The next revision of the Slick-C language is introducing a new infinite loop statement. It is a concept borrowed from Modula and Wirth’s Oberon, and probably several other languages.

   loop { 
      // statements 
   } 

The idea is that you only really need one loop statement, because it’s just a matter of using if and break in the right spots. It is completely identical to the common C/C++ idiom below, just a little more obvious to the novice coder.

   for (;;) { 
      // statements 
   } 

For example, a while loop is just:

   loop { 
      if ( ! condition ) break; 
      // statements 
   } 

A do-while is simply:

   loop { 
      // statements 
      if ( ! condition ) break; 
   } 

A C-style for loop is more complex to code, but one could argue, quite a bit easier for the uninitiated programmer to read and understand, because you don’t have to know anything about the semantics of a for statement to see when the condition is checked and when the increment happens. It does get a bit messy if you have a continue, since you have to remember to increment before you continue.

   [initializer] 
   loop { 
      if ( ! condition ) break; 
      // statements 
      [increment] 
   } 

The generic infinite loop isn’t a convenient replacement for the foreach constructs found in some modern languages, and in fact, loop is not a great replacement for the counter-based for loops found in older languages such as Pascal and Cobol.

While Slick-C can never abandon traditional looping constructs entirely, this does give you a glimpse of what a truly bare-bones language could do. In fact, such a language could go one step further, and introduce a once block. This would allow break statements, but no continue statements. Some of you will recognize this as the equivelent to the do-while-false idiom.

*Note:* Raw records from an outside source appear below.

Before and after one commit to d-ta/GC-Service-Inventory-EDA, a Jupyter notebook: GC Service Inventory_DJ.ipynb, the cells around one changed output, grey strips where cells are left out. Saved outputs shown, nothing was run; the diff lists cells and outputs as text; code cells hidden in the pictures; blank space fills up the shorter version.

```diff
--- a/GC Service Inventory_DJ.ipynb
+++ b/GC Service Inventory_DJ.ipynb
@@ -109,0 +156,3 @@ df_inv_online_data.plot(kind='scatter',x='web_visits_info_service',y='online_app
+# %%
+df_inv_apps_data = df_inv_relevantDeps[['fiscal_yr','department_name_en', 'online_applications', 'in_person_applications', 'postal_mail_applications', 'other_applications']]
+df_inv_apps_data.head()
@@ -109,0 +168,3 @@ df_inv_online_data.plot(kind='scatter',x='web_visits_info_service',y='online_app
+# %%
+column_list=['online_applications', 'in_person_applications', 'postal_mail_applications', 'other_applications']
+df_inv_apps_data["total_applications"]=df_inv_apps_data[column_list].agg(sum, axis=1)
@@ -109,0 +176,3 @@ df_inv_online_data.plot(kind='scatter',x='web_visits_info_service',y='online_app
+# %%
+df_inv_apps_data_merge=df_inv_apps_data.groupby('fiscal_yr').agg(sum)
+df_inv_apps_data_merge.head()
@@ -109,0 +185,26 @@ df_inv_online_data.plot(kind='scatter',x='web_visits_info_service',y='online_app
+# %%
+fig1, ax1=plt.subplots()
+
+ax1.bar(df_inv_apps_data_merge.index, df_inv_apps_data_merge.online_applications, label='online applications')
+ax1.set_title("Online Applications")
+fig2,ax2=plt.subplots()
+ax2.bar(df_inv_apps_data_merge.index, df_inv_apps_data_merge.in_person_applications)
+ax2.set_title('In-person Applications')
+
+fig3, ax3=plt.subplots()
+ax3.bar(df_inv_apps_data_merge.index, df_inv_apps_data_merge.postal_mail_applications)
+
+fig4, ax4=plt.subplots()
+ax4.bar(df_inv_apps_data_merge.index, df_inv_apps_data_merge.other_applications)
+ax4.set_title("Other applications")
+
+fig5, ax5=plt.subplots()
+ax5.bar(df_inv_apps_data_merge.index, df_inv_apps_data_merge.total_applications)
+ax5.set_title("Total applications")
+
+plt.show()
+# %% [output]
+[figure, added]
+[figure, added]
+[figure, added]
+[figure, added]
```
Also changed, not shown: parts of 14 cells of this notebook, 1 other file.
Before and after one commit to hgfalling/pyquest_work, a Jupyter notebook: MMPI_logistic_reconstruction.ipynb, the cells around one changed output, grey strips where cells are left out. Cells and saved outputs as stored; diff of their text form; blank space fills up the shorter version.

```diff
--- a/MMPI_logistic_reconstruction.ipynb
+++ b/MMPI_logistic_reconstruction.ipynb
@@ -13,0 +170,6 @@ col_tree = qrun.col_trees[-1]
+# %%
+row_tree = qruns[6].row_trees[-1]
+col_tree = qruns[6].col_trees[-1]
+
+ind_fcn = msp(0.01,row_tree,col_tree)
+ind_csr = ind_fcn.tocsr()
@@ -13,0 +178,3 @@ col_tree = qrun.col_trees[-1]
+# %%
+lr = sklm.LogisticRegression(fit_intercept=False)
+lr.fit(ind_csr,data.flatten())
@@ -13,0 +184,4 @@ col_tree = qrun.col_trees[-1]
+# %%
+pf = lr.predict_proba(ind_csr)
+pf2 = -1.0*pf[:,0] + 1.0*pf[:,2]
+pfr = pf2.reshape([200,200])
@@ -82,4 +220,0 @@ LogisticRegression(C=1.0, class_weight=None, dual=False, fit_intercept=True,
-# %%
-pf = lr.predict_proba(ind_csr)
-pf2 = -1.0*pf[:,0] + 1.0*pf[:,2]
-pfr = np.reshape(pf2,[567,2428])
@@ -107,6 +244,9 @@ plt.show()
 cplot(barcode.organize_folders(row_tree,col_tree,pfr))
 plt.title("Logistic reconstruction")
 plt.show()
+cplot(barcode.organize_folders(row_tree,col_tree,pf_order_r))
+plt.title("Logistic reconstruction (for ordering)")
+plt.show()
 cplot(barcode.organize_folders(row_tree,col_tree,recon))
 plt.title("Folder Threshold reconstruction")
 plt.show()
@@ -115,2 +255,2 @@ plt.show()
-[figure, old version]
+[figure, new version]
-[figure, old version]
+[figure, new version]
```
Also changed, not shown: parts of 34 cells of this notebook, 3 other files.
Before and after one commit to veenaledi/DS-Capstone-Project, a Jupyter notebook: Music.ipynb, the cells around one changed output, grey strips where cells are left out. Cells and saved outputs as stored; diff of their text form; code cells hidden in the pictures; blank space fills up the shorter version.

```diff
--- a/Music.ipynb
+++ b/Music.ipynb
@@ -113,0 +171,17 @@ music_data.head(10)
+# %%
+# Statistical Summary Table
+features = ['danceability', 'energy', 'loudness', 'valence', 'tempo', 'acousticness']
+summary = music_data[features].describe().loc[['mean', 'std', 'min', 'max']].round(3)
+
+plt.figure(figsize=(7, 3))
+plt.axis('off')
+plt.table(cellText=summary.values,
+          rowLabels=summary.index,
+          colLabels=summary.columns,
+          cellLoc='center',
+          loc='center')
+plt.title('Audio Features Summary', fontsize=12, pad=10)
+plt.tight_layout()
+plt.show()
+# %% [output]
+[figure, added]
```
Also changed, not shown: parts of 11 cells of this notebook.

   once { 
      // statements 
   } 

Conclusion

These constructs, loop and once are no advancements in the state of the art, they are just alternate, simpler ways to write code. Novice coders will welcome the simplicity. Experienced programmers will shrug it off as just another way to do the same thing they have been doing for decades, and are likely to even complain that it introduces more complexity since it is yet another new statement type. What loop does accomplish is making good on the promise of making code easy to write, read, and understand.